── GIVEN ENTRIES ──

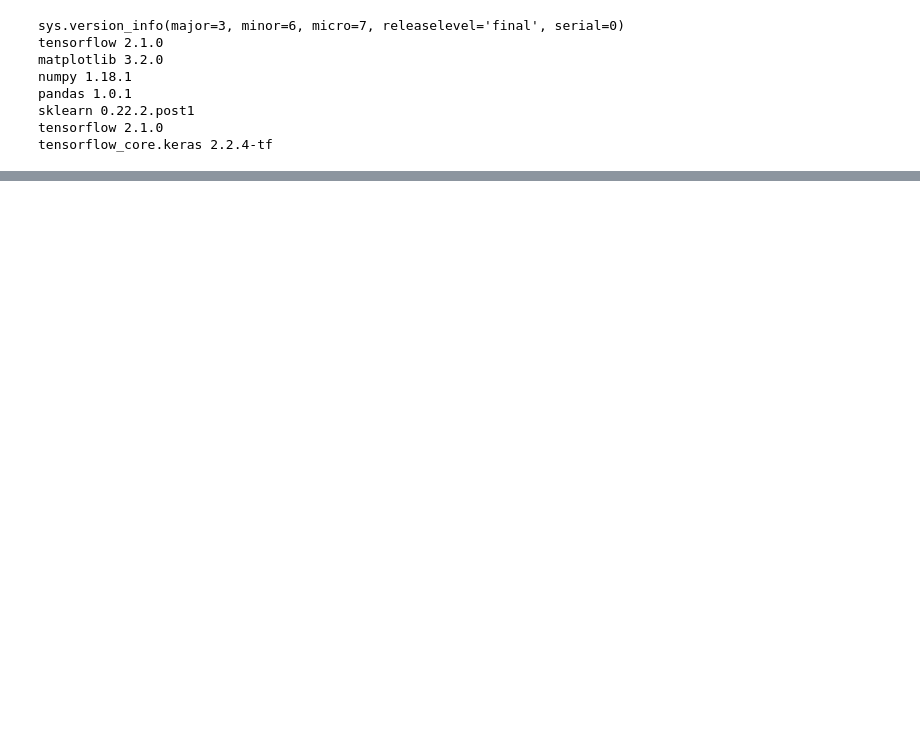
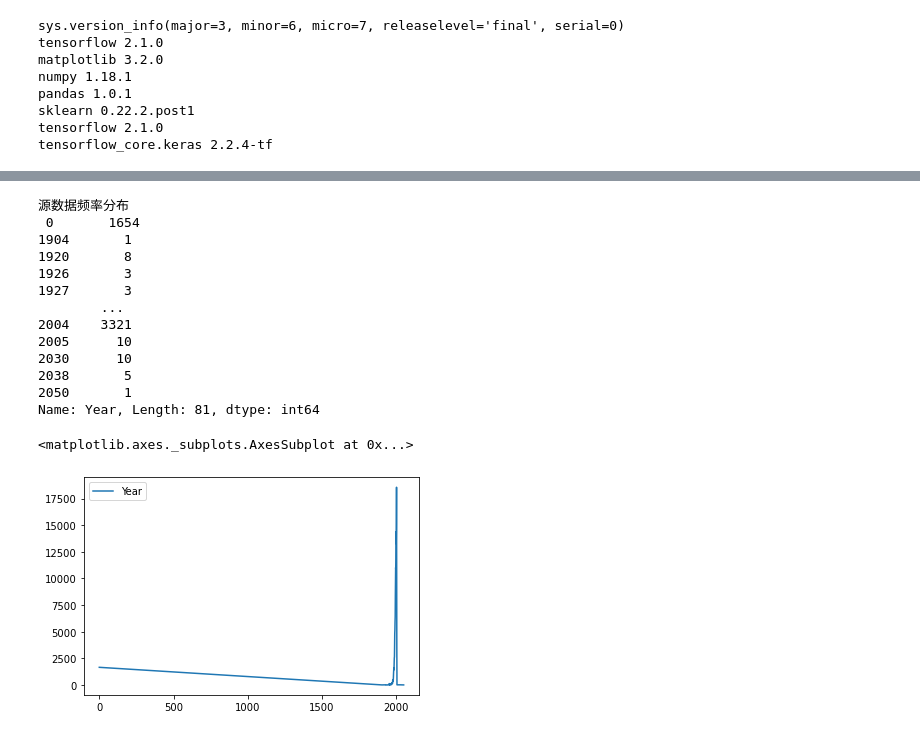
Before and after one commit to StrayCamel247/Recommend_system, a Jupyter notebook: stray_camel.ipynb, the cells around one changed output, grey strips where cells are left out. Saved outputs shown, nothing was run; the diff lists cells and outputs as text; code cells hidden in the pictures; blank space fills up the shorter version.

```diff
--- a/stray_camel.ipynb
+++ b/stray_camel.ipynb
@@ -115,0 +258,19 @@ origin_DATA.features
+# %%
+
+distribution_analysis(origin_DATA.features['Year']).plot(legend='Book-year')
+# %% [output]
+源数据频率分布
+ 0       1654
+1904       1
+1920       8
+1926       3
+1927       3
+        ...
+2004    3321
+2005      10
+2030      10
+2038       5
+2050       1
+Name: Year, Length: 81, dtype: int64
+<matplotlib.axes._subplots.AxesSubplot at 0x...>
+[figure, added]
```
Also changed, not shown: parts of 8 cells of this notebook, 2 other files.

───

Filter the data above by the word "ipynb" and copy every line that matches.

Before and after one commit to StrayCamel247/Recommend_system, a Jupyter notebook: stray_camel.ipynb, the cells around one changed output, grey strips where cells are left out. Saved outputs shown, nothing was run; the diff lists cells and outputs as text; code cells hidden in the pictures; blank space fills up the shorter version.
--- a/stray_camel.ipynb
+++ b/stray_camel.ipynb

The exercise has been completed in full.